# INPUT DATA:
=-=-=-=-=

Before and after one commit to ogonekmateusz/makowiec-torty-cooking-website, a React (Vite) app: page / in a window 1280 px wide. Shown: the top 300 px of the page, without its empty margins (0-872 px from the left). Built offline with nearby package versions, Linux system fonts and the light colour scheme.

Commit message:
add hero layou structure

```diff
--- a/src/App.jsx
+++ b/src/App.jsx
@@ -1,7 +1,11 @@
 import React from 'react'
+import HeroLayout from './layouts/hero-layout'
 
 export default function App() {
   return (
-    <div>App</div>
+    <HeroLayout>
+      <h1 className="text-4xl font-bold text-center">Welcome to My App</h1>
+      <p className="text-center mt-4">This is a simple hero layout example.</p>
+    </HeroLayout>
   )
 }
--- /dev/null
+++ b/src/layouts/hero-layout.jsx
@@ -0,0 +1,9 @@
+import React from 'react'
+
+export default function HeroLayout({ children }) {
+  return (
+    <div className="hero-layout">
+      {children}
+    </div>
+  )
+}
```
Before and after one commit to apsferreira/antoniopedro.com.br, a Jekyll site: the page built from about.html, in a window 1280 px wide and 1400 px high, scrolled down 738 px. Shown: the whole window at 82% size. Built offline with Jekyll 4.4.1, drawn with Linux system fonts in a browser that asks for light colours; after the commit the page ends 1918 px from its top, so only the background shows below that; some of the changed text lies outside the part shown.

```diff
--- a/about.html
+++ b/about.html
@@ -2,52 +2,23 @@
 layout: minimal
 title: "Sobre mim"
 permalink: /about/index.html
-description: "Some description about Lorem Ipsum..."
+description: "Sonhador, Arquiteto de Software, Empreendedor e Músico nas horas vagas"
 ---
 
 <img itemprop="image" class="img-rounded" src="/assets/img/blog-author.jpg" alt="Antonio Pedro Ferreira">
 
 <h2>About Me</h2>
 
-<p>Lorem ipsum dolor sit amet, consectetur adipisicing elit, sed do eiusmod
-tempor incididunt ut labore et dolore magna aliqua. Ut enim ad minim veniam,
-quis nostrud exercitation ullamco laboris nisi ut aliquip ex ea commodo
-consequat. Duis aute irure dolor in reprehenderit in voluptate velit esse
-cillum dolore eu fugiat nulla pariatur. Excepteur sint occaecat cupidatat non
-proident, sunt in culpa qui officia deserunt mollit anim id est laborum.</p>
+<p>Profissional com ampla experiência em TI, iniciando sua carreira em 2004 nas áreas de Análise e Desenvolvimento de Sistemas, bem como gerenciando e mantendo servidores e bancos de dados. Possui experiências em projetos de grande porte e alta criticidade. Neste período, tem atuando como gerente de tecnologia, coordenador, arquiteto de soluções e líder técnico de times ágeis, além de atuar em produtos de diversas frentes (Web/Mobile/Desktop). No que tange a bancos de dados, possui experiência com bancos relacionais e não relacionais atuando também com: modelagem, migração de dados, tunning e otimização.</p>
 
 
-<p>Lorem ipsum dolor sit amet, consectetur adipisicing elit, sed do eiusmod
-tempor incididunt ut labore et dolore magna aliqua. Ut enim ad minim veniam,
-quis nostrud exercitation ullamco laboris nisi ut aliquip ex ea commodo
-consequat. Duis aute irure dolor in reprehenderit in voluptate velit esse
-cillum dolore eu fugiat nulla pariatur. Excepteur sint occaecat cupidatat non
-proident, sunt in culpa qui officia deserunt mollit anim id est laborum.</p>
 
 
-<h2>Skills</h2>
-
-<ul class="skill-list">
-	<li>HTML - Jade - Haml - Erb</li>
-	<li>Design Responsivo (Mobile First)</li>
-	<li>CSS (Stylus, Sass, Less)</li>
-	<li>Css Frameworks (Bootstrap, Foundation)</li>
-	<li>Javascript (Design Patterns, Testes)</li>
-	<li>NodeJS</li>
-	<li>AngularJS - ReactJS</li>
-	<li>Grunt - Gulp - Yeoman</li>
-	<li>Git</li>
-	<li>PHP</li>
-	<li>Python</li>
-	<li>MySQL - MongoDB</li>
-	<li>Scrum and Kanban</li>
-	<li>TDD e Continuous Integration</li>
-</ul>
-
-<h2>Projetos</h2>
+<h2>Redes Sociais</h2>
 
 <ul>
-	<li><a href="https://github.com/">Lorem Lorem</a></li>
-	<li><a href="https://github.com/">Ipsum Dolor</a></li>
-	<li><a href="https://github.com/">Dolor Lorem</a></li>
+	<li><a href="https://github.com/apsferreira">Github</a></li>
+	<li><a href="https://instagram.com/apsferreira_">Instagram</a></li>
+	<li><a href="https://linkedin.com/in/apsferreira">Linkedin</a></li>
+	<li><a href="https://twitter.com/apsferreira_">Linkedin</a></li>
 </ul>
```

=-=-=-=-=

# PROBLEM DESCRIPTION:
Output the whole listing word for word.

# TASK SOLUTION:
Before and after one commit to ogonekmateusz/makowiec-torty-cooking-website, a React (Vite) app: page / in a window 1280 px wide. Shown: the top 300 px of the page, without its empty margins (0-872 px from the left). Built offline with nearby package versions, Linux system fonts and the light colour scheme.

Commit message:
add hero layou structure

```diff
--- a/src/App.jsx
+++ b/src/App.jsx
@@ -1,7 +1,11 @@
 import React from 'react'
+import HeroLayout from './layouts/hero-layout'
 
 export default function App() {
   return (
-    <div>App</div>
+    <HeroLayout>
+      <h1 className="text-4xl font-bold text-center">Welcome to My App</h1>
+      <p className="text-center mt-4">This is a simple hero layout example.</p>
+    </HeroLayout>
   )
 }
--- /dev/null
+++ b/src/layouts/hero-layout.jsx
@@ -0,0 +1,9 @@
+import React from 'react'
+
+export default function HeroLayout({ children }) {
+  return (
+    <div className="hero-layout">
+      {children}
+    </div>
+  )
+}
```
Before and after one commit to apsferreira/antoniopedro.com.br, a Jekyll site: the page built from about.html, in a window 1280 px wide and 1400 px high, scrolled down 738 px. Shown: the whole window at 82% size. Built offline with Jekyll 4.4.1, drawn with Linux system fonts in a browser that asks for light colours; after the commit the page ends 1918 px from its top, so only the background shows below that; some of the changed text lies outside the part shown.

```diff
--- a/about.html
+++ b/about.html
@@ -2,52 +2,23 @@
 layout: minimal
 title: "Sobre mim"
 permalink: /about/index.html
-description: "Some description about Lorem Ipsum..."
+description: "Sonhador, Arquiteto de Software, Empreendedor e Músico nas horas vagas"
 ---
 
 <img itemprop="image" class="img-rounded" src="/assets/img/blog-author.jpg" alt="Antonio Pedro Ferreira">
 
 <h2>About Me</h2>
 
-<p>Lorem ipsum dolor sit amet, consectetur adipisicing elit, sed do eiusmod
-tempor incididunt ut labore et dolore magna aliqua. Ut enim ad minim veniam,
-quis nostrud exercitation ullamco laboris nisi ut aliquip ex ea commodo
-consequat. Duis aute irure dolor in reprehenderit in voluptate velit esse
-cillum dolore eu fugiat nulla pariatur. Excepteur sint occaecat cupidatat non
-proident, sunt in culpa qui officia deserunt mollit anim id est laborum.</p>
+<p>Profissional com ampla experiência em TI, iniciando sua carreira em 2004 nas áreas de Análise e Desenvolvimento de Sistemas, bem como gerenciando e mantendo servidores e bancos de dados. Possui experiências em projetos de grande porte e alta criticidade. Neste período, tem atuando como gerente de tecnologia, coordenador, arquiteto de soluções e líder técnico de times ágeis, além de atuar em produtos de diversas frentes (Web/Mobile/Desktop). No que tange a bancos de dados, possui experiência com bancos relacionais e não relacionais atuando também com: modelagem, migração de dados, tunning e otimização.</p>
 
 
-<p>Lorem ipsum dolor sit amet, consectetur adipisicing elit, sed do eiusmod
-tempor incididunt ut labore et dolore magna aliqua. Ut enim ad minim veniam,
-quis nostrud exercitation ullamco laboris nisi ut aliquip ex ea commodo
-consequat. Duis aute irure dolor in reprehenderit in voluptate velit esse
-cillum dolore eu fugiat nulla pariatur. Excepteur sint occaecat cupidatat non
-proident, sunt in culpa qui officia deserunt mollit anim id est laborum.</p>
 
 
-<h2>Skills</h2>
-
-<ul class="skill-list">
-	<li>HTML - Jade - Haml - Erb</li>
-	<li>Design Responsivo (Mobile First)</li>
-	<li>CSS (Stylus, Sass, Less)</li>
-	<li>Css Frameworks (Bootstrap, Foundation)</li>
-	<li>Javascript (Design Patterns, Testes)</li>
-	<li>NodeJS</li>
-	<li>AngularJS - ReactJS</li>
-	<li>Grunt - Gulp - Yeoman</li>
-	<li>Git</li>
-	<li>PHP</li>
-	<li>Python</li>
-	<li>MySQL - MongoDB</li>
-	<li>Scrum and Kanban</li>
-	<li>TDD e Continuous Integration</li>
-</ul>
-
-<h2>Projetos</h2>
+<h2>Redes Sociais</h2>
 
 <ul>
-	<li><a href="https://github.com/">Lorem Lorem</a></li>
-	<li><a href="https://github.com/">Ipsum Dolor</a></li>
-	<li><a href="https://github.com/">Dolor Lorem</a></li>
+	<li><a href="https://github.com/apsferreira">Github</a></li>
+	<li><a href="https://instagram.com/apsferreira_">Instagram</a></li>
+	<li><a href="https://linkedin.com/in/apsferreira">Linkedin</a></li>
+	<li><a href="https://twitter.com/apsferreira_">Linkedin</a></li>
 </ul>
```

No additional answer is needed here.